1165 København K
Tlf: 35 32 28 98 (mon-thurs)
My job — There are two big wooden boxes at South Campus. Each of them has approximately 50,000 bees living inside. Once a week an associate professor of theology collects their honey.
»Did you know that, in the ancient church, honey used to symbolize the resurrection?« Gitte Buch-Hansen asks.
When you talk to her about bees, you quickly end up talking about Aristotle’s views on bees’ sexuality, cave paintings of honey harvesting, and ancient church history.
»The popular explanation for the symbolism of honey is found in the story of Samson in the Old Testament. When he returns to the corpse of a lion he has killed, bees have made a home inside it and started to make honey. At the time, people had the notion that insects came into being in dead animals. So the bees were used as a symbol of the dead body being transformed into something sacred – and honey was seen as the food of the angels and the gods.«
Associate professor and PhD at the Section for Biblical Exegesis at the University of Copenhagen.
Researcher in the New Testament.
She lives alternately in an apartment in Copenhagen and in a house on the island of Falster, where she has a fruit plantation with her own apiary.
Grew up with a couple of grandparents who were also into beekeeping and honey.

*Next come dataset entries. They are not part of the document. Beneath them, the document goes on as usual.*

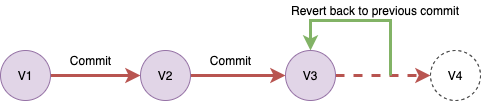
cybera/GithubIntroduction keeps this draw.io diagram as resources/Git.png. Above is the earlier version. Source tidied: cells renumbered, new cells last; positions are measured from the earlier drawing's top-left corner, leaving out a move shared by most shapes.
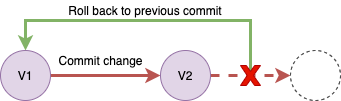
The same file after the commit.

Commit message:
modified git viz

Diff of the diagram source:
```diff
@@ -2,46 +2,38 @@
   <root>
     <mxCell id="0" />
     <mxCell id="1" parent="0" />
-    <mxCell id="2" style="edgeStyle=orthogonalEdgeStyle;rounded=0;jettySize=auto;html=1;exitX=1;exitY=0.5;exitDx=0;exitDy=0;entryX=0;entryY=0.5;entryDx=0;entryDy=0;fillColor=#f8cecc;strokeColor=#b85450;strokeWidth=3;" parent="1" edge="1" source="3" target="5">
+    <mxCell id="2" style="edgeStyle=orthogonalEdgeStyle;rounded=0;jettySize=auto;html=1;exitX=1;exitY=0.5;exitDx=0;exitDy=0;entryX=0;entryY=0.5;entryDx=0;entryDy=0;fillColor=#f8cecc;strokeColor=#b85450;strokeWidth=3;" parent="1" edge="1" source="3" target="7">
       <mxGeometry relative="1" as="geometry" />
     </mxCell>
     <mxCell id="3" value="V1" style="ellipse;whiteSpace=wrap;html=1;fillColor=#e1d5e7;strokeColor=#9673a6;" parent="1" vertex="1">
-      <mxGeometry y="50" width="50" height="50" as="geometry" />
+      <mxGeometry x="140" y="50" width="50" height="50" as="geometry" />
     </mxCell>
-    <mxCell id="4" style="edgeStyle=orthogonalEdgeStyle;rounded=0;jettySize=auto;html=1;exitX=1;exitY=0.5;exitDx=0;exitDy=0;entryX=0;entryY=0.5;entryDx=0;entryDy=0;fillColor=#f8cecc;strokeColor=#b85450;strokeWidth=3;" parent="1" edge="1" source="5" target="7">
-      <mxGeometry relative="1" as="geometry" />
-    </mxCell>
-    <mxCell id="5" value="V2" style="ellipse;whiteSpace=wrap;html=1;fillColor=#e1d5e7;strokeColor=#9673a6;" parent="1" vertex="1">
-      <mxGeometry x="140" y="50" width="50" height="50" as="geometry" />
-    </mxCell>
     <mxCell id="6" style="edgeStyle=orthogonalEdgeStyle;rounded=0;jettySize=auto;html=1;exitX=1;exitY=0.5;exitDx=0;exitDy=0;dashed=1;fillColor=#f8cecc;strokeColor=#b85450;strokeWidth=3;" parent="1" edge="1" source="7" target="9">
       <mxGeometry relative="1" as="geometry" />
     </mxCell>
-    <mxCell id="7" value="V3" style="ellipse;whiteSpace=wrap;html=1;fillColor=#e1d5e7;strokeColor=#9673a6;" parent="1" vertex="1">
-      <mxGeometry x="285" y="50" width="50" height="50" as="geometry" />
+    <mxCell id="7" value="V2" style="ellipse;whiteSpace=wrap;html=1;fillColor=#e1d5e7;strokeColor=#9673a6;" parent="1" vertex="1">
+      <mxGeometry x="300" y="50" width="50" height="50" as="geometry" />
     </mxCell>
-    <mxCell id="8" style="edgeStyle=orthogonalEdgeStyle;rounded=0;orthogonalLoop=1;jettySize=auto;html=1;fillColor=#d5e8d4;strokeColor=#82b366;strokeWidth=3;" parent="1" edge="1">
+    <mxCell id="8" style="edgeStyle=orthogonalEdgeStyle;rounded=0;jettySize=auto;html=1;fillColor=#d5e8d4;strokeColor=#82b366;strokeWidth=3;entryX=0.5;entryY=0;entryDx=0;entryDy=0;" parent="1" edge="1" target="3">
       <mxGeometry relative="1" as="geometry">
         <mxPoint x="390" y="75" as="sourcePoint" />
-        <mxPoint x="310" y="50" as="targetPoint" />
         <Array as="points">
-          <mxPoint x="390" y="50" />
           <mxPoint x="390" y="20" />
-          <mxPoint x="310" y="20" />
+          <mxPoint x="165" y="20" />
         </Array>
       </mxGeometry>
     </mxCell>
-    <mxCell id="9" value="V4" style="ellipse;whiteSpace=wrap;html=1;dashed=1;" parent="1" vertex="1">
+    <mxCell id="9" style="ellipse;whiteSpace=wrap;html=1;dashed=1;" parent="1" vertex="1">
       <mxGeometry x="430" y="50" width="50" height="50" as="geometry" />
     </mxCell>
-    <mxCell id="10" value="Revert back to previous commit" style="text;html=1;strokeColor=none;fillColor=none;align=center;verticalAlign=middle;whiteSpace=wrap;rounded=0;" parent="1" vertex="1">
-      <mxGeometry x="280" width="190" height="20" as="geometry" />
+    <mxCell id="10" value="Roll back to previous commit" style="text;html=1;strokeColor=none;fillColor=none;align=center;verticalAlign=middle;whiteSpace=wrap;rounded=0;" parent="1" vertex="1">
+      <mxGeometry x="190" width="190" height="20" as="geometry" />
     </mxCell>
-    <mxCell id="11" value="Commit" style="text;html=1;align=center;verticalAlign=middle;strokeColor=none;" parent="1" vertex="1">
-      <mxGeometry x="60" y="50" width="60" height="20" as="geometry" />
+    <mxCell id="11" value="Commit change" style="text;html=1;align=center;verticalAlign=middle;strokeColor=none;" parent="1" vertex="1">
+      <mxGeometry x="190" y="50" width="100" height="20" as="geometry" />
     </mxCell>
-    <mxCell id="12" value="Commit" style="text;html=1;align=center;verticalAlign=middle;strokeColor=none;" parent="1" vertex="1">
-      <mxGeometry x="200" y="50" width="60" height="20" as="geometry" />
-    </mxCell>
+    <mxCell id="13" style="verticalLabelPosition=bottom;verticalAlign=top;html=1;shape=mxgraph.basic.x;fillColor=#e51400;strokeColor=#B20000;fontColor=#ffffff;" parent="1" vertex="1">
+      <mxGeometry x="380" y="65" width="20" height="20" as="geometry" />
+    </mxCell>
   </root>
 </mxGraphModel>
```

Associate Professor Gitte Buch-Hansen’s daily work is on the New Testament at the Section for Biblical Exegesis. In her spare time, she is a beekeeper. In April, she was given the opportunity to bring her hobby to work. Together with a group of students, she set up two beehives on South Campus just outside the Faculty of Theology. Two large wooden boxes with approximately 50,000 bees in each.
The idea came up in a conversation with a colleague, Professor Jakob Skovgaard-Petersen from the Department of Cross-Cultural and Regional Studies. »As a university we want to make our mark in the wider debate over pollination and biodiversity,« says Gitte Buch-Hansen.
There are already bees on the other campuses at university:
»The only place that didn’t have bees was South Campus. So we got started.«
Gitte Buch-Hansen studied the natural environment around Karen Blixens Plads and South Campus thoroughly. She found more food sources for the bees than she had dared hope for. Hawthorn, linden trees, chestnut trees and dandelions.
»We have been very careful not to set up too many hives, because then the honey bees would threaten the wild bees in the vicinity.«
A permanent team of volunteer students helps Gitte Buch-Hansen inspect the bees once a week. The bees don’t sting, she emphasises, »unless they have a reason to do so. Every time I have been stung, it has been my own fault.«
We are quite proud of it. It is not a kids-variety honey.
The dress code is always called gloves, hats and socks over your trousers. Students found the sock thing hard to accept in the beginning. »They thought it looked ridiculous. But now, they have found out that it looks more ridiculous to have to take off your trousers on campus because a bee has found its way up your trouser leg.«
The two hives have in total produced more than 80 kg of honey this year. This is far beyond what was expected. You can buy a glass of it in a small booth in the canteen at the Faculty of Theology. The taste is strong and spicy, and it is good for cheese and muesli. »We are quite proud of it. It is not a kids-variety honey.«
When Gitte Buch-Hansen recently helped organise an interdisciplinary seminar on the important role played by bees in human life, (honey) gingerbread was served. This was no coincidence:
»The good thing is that people throughout history have been attracted by the sweet stuff. It is perfect to raise awareness about what we are actually doing with our surroundings.«
Translated by Mike Young.